Provided records:
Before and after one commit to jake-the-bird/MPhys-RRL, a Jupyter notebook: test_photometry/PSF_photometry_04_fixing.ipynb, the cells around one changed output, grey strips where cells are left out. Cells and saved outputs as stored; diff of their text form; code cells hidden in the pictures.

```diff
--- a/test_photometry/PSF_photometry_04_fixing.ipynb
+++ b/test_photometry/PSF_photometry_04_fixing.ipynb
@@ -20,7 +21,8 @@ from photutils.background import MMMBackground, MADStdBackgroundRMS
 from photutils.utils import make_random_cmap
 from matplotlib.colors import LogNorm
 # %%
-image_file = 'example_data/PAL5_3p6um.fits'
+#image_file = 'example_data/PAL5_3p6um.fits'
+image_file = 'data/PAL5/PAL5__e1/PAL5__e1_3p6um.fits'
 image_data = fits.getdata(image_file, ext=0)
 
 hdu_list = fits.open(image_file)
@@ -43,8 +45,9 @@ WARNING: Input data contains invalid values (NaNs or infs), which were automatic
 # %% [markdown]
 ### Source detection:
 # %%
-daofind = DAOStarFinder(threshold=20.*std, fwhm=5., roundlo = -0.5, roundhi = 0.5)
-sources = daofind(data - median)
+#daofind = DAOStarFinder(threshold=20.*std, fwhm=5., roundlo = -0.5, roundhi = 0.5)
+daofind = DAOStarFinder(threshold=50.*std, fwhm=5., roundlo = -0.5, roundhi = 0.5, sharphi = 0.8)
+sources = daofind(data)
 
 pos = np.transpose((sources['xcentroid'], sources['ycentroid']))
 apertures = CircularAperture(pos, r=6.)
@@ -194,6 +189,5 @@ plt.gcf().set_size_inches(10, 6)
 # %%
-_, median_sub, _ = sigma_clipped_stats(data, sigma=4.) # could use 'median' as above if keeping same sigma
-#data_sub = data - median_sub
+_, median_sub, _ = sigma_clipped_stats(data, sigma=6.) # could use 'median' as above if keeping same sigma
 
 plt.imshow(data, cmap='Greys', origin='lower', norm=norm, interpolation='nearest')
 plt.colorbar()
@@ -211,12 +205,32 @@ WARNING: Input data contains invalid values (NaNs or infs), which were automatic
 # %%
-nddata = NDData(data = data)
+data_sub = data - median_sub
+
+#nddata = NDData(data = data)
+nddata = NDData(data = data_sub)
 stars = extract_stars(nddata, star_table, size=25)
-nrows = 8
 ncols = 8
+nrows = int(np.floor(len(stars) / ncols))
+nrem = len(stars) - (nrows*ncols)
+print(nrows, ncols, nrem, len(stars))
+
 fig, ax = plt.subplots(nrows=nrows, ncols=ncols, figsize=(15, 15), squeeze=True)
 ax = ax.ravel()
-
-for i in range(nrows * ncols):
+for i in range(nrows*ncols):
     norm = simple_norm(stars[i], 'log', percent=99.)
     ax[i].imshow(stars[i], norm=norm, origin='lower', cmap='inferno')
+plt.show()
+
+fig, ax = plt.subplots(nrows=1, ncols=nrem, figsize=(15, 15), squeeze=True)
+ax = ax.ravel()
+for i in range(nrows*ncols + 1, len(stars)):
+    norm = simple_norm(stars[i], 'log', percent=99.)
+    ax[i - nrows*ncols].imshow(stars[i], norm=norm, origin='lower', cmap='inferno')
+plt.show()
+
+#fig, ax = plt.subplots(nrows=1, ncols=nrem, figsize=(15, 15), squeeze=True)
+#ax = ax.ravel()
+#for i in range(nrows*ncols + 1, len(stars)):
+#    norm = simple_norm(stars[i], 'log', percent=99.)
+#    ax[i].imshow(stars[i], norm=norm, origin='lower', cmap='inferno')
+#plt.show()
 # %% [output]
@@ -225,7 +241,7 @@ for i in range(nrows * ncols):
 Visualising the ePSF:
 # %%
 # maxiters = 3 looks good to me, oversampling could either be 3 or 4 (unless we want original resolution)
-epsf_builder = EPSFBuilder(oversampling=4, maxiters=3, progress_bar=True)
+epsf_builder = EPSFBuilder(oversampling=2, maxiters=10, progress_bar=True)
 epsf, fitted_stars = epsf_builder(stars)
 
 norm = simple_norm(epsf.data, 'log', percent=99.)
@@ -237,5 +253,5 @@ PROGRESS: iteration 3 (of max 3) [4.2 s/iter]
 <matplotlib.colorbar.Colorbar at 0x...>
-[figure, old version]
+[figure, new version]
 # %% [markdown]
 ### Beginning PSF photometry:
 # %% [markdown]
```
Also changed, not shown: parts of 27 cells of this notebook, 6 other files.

Problem requirements: Copy each line of the data that contains the word "above".

Written response:
-_, median_sub, _ = sigma_clipped_stats(data, sigma=4.) # could use 'median' as above if keeping same sigma
+_, median_sub, _ = sigma_clipped_stats(data, sigma=6.) # could use 'median' as above if keeping same sigma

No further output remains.